It’s an advantage Lydia Ko after Minjee Lee failed to make the most of the New Zealander’s absence from the TOTO Japan Classic of the LPGA Tour in Shiga.

Scotsman Gemma Dryburgh clinched an uncontrolled four-shooter victory with a 65-point final round, seven under par, on Sunday.

But it was Lee’s attempt to overtake Ko in the Rolex Player of the Year race that was most important to Australian golf fans.

* Lydia Ko cites ‘logistical reasons’ for surprise split from coach Sean Foley
* Lydia Ko chasing 3 grand prizes at the end of the season
* Thai teenager Atthaya Thitikul is the world’s No. 1 youngest woman since Lydia Ko

Lee entered the week one point behind Ko, with key points awarded to all top 10 finishers.

Sadly, the US Open champion had to settle for a share of 36th place, four down, after closing with a round of 70.

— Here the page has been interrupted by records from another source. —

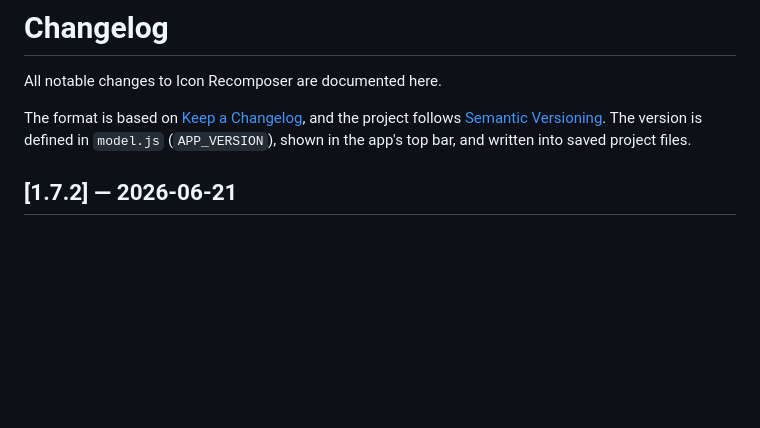
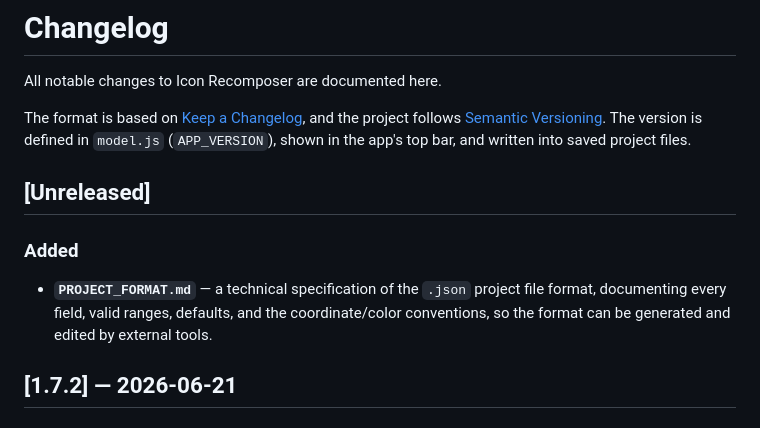
Before and after one commit to iboalali/Icon-Recomposer, a Markdown page: CHANGELOG.md, the part around the change. GitHub-like rendering; blank space fills up the shorter version.

```diff
--- a/CHANGELOG.md
+++ b/CHANGELOG.md
@@ -6,6 +6,14 @@ The format is based on [Keep a Changelog](https://keepachangelog.com/en/1.1.0/),
 and the project follows [Semantic Versioning](https://semver.org/). The version
 is defined in `model.js` (`APP_VERSION`), shown in the app's top bar, and written
 into saved project files.
+
+## [Unreleased]
+
+### Added
+
+- **`PROJECT_FORMAT.md`** — a technical specification of the `.json` project file
+  format, documenting every field, valid ranges, defaults, and the coordinate/color
+  conventions, so the format can be generated and edited by external tools.
 
 ## [1.7.2] — 2026-06-21
 
```
Also changed, not shown: PROJECT_FORMAT.md (added, +374 -0 lines).
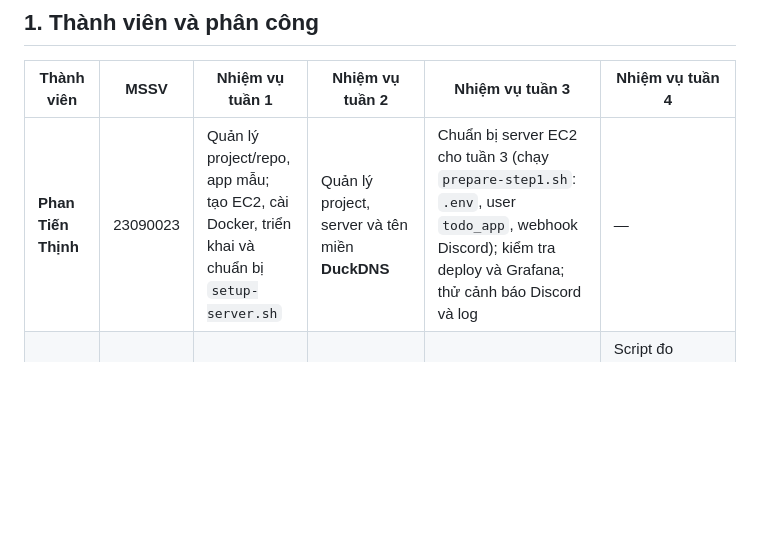
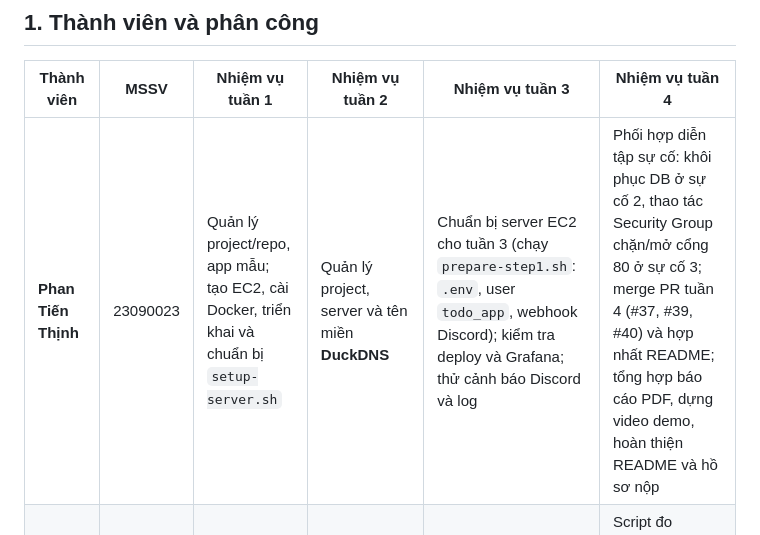
Before and after one commit to ericphan2545/devops-final, a Markdown page: README.md, the part around the change. GitHub-like rendering; blank space fills up the shorter version.

Commit message:
docs(readme): update week 4 tasks for Phan Tien Thinh (#41)

```diff
--- a/README.md
+++ b/README.md
@@ -30,7 +30,7 @@
 
 | Thành viên | MSSV | Nhiệm vụ tuần 1 | Nhiệm vụ tuần 2 | Nhiệm vụ tuần 3 | Nhiệm vụ tuần 4 |
 | --- | --- | --- | --- | --- | --- |
-| **Phan Tiến Thịnh** | 23090023 | Quản lý project/repo, app mẫu; tạo EC2, cài Docker, triển khai và chuẩn bị `setup-server.sh` | Quản lý project, server và tên miền **DuckDNS** | Chuẩn bị server EC2 cho tuần 3 (chạy `prepare-step1.sh`: `.env`, user `todo_app`, webhook Discord); kiểm tra deploy và Grafana; thử cảnh báo Discord và log | — |
+| **Phan Tiến Thịnh** | 23090023 | Quản lý project/repo, app mẫu; tạo EC2, cài Docker, triển khai và chuẩn bị `setup-server.sh` | Quản lý project, server và tên miền **DuckDNS** | Chuẩn bị server EC2 cho tuần 3 (chạy `prepare-step1.sh`: `.env`, user `todo_app`, webhook Discord); kiểm tra deploy và Grafana; thử cảnh báo Discord và log | Phối hợp diễn tập sự cố: khôi phục DB ở sự cố 2, thao tác Security Group chặn/mở cổng 80 ở sự cố 3; merge PR tuần 4 (#37, #39, #40) và hợp nhất README; tổng hợp báo cáo PDF, dựng video demo, hoàn thiện README và hồ sơ nộp |
 | **Ngô Tấn Đức** | 23090008 | Dockerfile, Compose, môi trường, Nginx, sơ đồ kiến trúc và README | Cập nhật README; thiết kế/cải tiến **UI (bonus)** | Viết script chuẩn bị server, phân quyền DB, migration/deploy và giám sát Grafana (PR #20) | Script đo deploy; đo thời gian pipeline/gián đoạn ba lần, ghi minh chứng và cập nhật README |
 | **Đặng Vĩnh Quang** | 23090005 | — | workflow CI/CD, chạy pipeline, đo thời gian ba lần, kiểm tra dữ liệu sau deploy và demo chặn lỗi | Ghi biên bản sự cố (Incident Report); ghi nhận cảnh báo Prometheus/Discord; tạo Pull Request cập nhật báo cáo | Thực hiện ba tình huống sự cố, Thu thập bằng chứng, Viết Playbook và biên bản sự cố, Cập nhật kiến trúc hệ thống, Phối hợp với các thành viên |
 | **Huỳnh Hữu Như Mẫn** | 23090020 | — |test với PostgreSQL, script deploy/mã phiên bản và GitHub Secrets | Viết script backup/restore (`backup.sh`, `restore.sh`, `db-check.sh`), thực nghiệm restore khôi phục DB (xác thực MD5); cấu hình UFW Firewall, kiểm tra bảo mật SSH, quét bí mật Git và kiểm thử phân quyền hẹp DB | Đo thực nghiệm Restore DB 3 lần (MD5 `55ed9488...`, TB 2.702s); diễn tập Sự cố 2 (sai mật khẩu DB); rà soát bảo mật UFW, SSH, Git Secrets, phân quyền hẹp `todo_app` và viết Báo cáo Paper Sec/Rel |
```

It was Lee’s best result of his last six events, as the world number one struggles with a slump in form after a grueling season, highlighted by her second major triumph in June, a joint runner-up in the US PGA Championship and fourth in the Women’s British Open.


Kiwi golfer Lydia Ko cries after a significant victory in her native South Korea.

But still not enough to regain the lead for player of the year honors going into the final stretch.

Ko, with 150 points, holds the smallest possible lead over Lee (149), with Thailand’s new No. 1 Atthaya Thitikul (130) and American Brooke Henderson (130) also locked in a seemingly four-way fight for the prestigious award.

With two tournaments remaining in 2022, a win is worth 30 points; a second place worth 12; third place is worth nine, fourth place is seven, fifth place is six and each place between sixth and 10 is worth between five points and one.

Thitikul tied with Henderson after tying for 10th in Shiga with a Sunday 67.

With 10 under, Thitikul finished 10 pitches behind Dryburgh, who collected seven birdies in a flawless final round to leave the field in his wake.

Japanese home hopeful Kana Nagai (65) was second alone with 16 under, with Sweden’s Linn Grant (67) a stroke further back in third.

With Lee missing out on this week’s Pelican Women’s Championship in Florida, the fate of Western Australia’s Player of the Year is suddenly out of her control.

If Ko’s comeback wins, the honor is hers.

Leave a Comment